BEGIN

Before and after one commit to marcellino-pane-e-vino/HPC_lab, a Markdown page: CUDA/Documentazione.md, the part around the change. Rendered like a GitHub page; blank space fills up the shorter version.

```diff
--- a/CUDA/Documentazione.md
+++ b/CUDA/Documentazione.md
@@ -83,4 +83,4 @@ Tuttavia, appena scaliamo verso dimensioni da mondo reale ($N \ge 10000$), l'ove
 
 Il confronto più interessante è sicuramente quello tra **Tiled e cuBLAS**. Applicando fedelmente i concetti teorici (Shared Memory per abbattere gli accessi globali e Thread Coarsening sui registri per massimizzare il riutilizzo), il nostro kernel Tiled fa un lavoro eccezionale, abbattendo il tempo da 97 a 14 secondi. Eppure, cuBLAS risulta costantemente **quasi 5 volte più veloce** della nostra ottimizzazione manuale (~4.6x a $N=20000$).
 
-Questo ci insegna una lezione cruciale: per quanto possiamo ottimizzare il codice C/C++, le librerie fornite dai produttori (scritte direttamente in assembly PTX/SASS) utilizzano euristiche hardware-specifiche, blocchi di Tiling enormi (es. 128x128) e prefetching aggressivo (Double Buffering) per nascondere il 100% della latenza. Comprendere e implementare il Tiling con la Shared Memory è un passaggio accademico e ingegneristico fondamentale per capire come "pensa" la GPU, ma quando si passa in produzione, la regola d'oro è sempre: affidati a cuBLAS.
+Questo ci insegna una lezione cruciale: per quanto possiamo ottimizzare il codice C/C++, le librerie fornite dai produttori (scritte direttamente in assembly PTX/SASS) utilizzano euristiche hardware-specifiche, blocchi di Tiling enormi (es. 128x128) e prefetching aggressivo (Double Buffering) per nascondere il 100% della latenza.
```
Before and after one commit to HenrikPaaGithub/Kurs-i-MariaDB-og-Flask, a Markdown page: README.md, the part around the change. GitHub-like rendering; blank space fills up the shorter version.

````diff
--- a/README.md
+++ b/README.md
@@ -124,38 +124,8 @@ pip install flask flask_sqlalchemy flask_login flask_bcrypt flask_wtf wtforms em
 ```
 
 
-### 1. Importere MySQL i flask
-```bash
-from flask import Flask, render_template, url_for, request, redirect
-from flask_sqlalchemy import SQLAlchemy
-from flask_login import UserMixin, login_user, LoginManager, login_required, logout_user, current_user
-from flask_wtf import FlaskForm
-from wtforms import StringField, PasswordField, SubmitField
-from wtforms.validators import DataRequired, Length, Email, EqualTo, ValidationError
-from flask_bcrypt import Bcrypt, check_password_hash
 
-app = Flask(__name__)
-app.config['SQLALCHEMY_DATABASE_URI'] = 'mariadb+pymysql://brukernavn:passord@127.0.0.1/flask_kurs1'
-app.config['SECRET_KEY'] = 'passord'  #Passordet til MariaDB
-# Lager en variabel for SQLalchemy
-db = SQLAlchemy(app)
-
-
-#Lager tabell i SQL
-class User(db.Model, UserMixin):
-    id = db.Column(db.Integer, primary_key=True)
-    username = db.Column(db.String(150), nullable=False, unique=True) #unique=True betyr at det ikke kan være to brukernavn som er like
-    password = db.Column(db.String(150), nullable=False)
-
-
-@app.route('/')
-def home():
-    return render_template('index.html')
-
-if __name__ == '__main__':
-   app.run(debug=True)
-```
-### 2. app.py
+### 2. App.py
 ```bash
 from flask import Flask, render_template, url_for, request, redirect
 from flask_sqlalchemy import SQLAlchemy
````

END

PROBLEM TO WORK ON »
When the word "like" shows up in a line of the entries, pull that line out.

SOLUTION »
Before and after one commit to marcellino-pane-e-vino/HPC_lab, a Markdown page: CUDA/Documentazione.md, the part around the change. Rendered like a GitHub page; blank space fills up the shorter version.
Before and after one commit to HenrikPaaGithub/Kurs-i-MariaDB-og-Flask, a Markdown page: README.md, the part around the change. GitHub-like rendering; blank space fills up the shorter version.
-    username = db.Column(db.String(150), nullable=False, unique=True) #unique=True betyr at det ikke kan være to brukernavn som er like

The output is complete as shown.